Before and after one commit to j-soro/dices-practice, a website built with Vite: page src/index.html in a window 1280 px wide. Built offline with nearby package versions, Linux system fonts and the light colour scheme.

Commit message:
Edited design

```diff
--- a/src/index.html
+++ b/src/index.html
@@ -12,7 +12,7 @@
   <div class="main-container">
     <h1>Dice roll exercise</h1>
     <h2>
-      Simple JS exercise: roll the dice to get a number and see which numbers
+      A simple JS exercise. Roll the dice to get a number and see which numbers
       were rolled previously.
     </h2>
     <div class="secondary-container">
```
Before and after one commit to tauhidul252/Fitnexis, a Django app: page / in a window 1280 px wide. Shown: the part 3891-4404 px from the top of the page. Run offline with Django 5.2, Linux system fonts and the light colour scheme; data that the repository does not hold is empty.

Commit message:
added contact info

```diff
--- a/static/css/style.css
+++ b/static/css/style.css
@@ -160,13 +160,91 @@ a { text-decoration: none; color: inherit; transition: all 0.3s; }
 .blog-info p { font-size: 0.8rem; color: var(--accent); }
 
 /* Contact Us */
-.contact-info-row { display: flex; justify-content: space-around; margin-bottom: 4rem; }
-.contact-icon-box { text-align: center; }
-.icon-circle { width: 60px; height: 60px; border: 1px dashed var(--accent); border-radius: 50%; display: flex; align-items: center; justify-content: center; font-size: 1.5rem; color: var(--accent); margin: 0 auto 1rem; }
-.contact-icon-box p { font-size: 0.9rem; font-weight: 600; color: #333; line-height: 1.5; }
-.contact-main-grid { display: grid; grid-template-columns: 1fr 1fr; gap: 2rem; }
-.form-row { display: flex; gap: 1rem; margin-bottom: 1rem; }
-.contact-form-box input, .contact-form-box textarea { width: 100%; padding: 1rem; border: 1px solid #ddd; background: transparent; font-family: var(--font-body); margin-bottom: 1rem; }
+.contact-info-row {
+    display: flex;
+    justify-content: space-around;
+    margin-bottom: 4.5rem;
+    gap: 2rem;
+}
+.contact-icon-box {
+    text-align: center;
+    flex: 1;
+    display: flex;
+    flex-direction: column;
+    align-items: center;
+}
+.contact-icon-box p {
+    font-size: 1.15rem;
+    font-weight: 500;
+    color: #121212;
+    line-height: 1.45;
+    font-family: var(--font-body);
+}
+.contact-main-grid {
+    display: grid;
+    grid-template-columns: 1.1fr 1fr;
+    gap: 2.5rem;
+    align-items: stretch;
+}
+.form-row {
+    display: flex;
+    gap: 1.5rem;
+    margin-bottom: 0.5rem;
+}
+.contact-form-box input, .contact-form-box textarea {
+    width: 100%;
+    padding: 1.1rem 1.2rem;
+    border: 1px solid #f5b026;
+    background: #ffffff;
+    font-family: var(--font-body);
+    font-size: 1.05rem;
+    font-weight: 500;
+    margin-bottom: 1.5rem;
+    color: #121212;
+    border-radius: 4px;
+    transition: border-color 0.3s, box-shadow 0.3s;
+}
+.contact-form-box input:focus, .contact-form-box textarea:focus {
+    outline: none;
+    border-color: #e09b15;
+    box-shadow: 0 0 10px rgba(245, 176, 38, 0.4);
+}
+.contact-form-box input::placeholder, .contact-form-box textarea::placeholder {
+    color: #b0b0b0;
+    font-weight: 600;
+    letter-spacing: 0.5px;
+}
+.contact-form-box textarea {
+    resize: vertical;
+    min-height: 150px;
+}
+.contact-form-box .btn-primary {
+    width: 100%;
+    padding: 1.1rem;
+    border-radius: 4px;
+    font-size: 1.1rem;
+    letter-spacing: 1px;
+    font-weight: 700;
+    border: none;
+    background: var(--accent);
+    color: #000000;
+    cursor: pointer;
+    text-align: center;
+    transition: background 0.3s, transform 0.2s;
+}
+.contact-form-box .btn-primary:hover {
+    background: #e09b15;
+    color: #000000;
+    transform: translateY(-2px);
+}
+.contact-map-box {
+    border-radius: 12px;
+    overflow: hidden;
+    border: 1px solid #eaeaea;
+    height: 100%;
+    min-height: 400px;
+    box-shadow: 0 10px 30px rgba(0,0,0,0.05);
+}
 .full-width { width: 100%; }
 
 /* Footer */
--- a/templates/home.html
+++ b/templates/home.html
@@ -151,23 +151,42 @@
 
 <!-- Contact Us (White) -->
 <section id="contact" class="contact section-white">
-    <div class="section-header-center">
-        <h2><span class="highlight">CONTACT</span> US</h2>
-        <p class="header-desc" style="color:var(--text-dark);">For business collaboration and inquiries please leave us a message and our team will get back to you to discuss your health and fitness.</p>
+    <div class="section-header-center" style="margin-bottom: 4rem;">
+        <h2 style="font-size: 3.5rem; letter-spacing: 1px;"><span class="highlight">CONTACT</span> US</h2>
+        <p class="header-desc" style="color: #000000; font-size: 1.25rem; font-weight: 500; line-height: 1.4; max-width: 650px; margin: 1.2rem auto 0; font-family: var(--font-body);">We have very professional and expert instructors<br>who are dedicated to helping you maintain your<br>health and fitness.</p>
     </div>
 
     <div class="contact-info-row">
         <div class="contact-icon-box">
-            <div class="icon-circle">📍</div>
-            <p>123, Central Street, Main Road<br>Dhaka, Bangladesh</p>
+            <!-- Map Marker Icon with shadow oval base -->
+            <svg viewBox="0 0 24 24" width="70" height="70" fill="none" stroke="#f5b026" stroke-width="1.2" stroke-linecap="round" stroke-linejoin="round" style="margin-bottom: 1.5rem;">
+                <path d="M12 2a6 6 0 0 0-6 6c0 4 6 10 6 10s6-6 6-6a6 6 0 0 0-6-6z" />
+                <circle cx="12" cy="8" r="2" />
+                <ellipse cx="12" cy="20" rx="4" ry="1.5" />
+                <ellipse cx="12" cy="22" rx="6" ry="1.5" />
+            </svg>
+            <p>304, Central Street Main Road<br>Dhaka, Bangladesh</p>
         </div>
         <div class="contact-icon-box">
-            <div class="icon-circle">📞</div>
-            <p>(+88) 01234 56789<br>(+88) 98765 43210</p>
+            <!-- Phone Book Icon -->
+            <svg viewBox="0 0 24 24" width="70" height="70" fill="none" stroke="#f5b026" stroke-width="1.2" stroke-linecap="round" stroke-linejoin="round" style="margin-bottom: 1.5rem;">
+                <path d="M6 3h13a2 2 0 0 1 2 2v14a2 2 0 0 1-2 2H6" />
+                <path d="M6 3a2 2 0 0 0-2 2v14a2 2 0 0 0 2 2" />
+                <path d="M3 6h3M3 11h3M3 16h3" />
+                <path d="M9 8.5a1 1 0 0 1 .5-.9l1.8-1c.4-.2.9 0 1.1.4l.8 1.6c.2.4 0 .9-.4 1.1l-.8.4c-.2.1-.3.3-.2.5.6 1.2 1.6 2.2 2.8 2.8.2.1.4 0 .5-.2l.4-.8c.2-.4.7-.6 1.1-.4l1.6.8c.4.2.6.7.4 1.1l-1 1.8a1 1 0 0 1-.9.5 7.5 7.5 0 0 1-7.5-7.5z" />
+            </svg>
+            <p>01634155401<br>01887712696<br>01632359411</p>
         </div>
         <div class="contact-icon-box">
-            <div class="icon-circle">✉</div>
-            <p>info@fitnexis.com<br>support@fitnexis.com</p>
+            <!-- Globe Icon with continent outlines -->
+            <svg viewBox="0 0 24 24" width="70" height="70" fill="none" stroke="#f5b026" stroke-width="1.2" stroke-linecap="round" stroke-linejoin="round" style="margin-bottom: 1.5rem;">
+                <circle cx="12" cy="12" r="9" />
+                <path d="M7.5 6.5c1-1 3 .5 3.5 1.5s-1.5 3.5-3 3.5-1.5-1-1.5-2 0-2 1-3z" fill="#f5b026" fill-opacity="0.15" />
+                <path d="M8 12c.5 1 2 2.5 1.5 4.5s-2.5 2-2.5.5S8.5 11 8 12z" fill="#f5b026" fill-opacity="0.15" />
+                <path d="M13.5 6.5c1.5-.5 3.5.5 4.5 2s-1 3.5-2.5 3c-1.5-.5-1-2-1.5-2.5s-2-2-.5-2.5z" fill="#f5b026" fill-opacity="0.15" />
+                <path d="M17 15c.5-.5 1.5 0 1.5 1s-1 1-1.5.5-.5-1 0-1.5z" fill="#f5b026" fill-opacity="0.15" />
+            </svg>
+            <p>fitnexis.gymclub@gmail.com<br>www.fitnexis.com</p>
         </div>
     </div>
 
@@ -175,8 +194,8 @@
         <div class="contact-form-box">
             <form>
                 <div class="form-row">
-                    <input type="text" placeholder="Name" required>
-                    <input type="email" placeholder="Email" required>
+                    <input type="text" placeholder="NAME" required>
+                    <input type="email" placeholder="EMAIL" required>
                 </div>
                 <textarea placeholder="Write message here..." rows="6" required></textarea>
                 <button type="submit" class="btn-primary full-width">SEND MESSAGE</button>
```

━━━━━━━━━━

> DIRECTIONS FOR THIS TASK:
Give nothing except how many lines of the records include "border".

> EXPECTED ANSWER:
10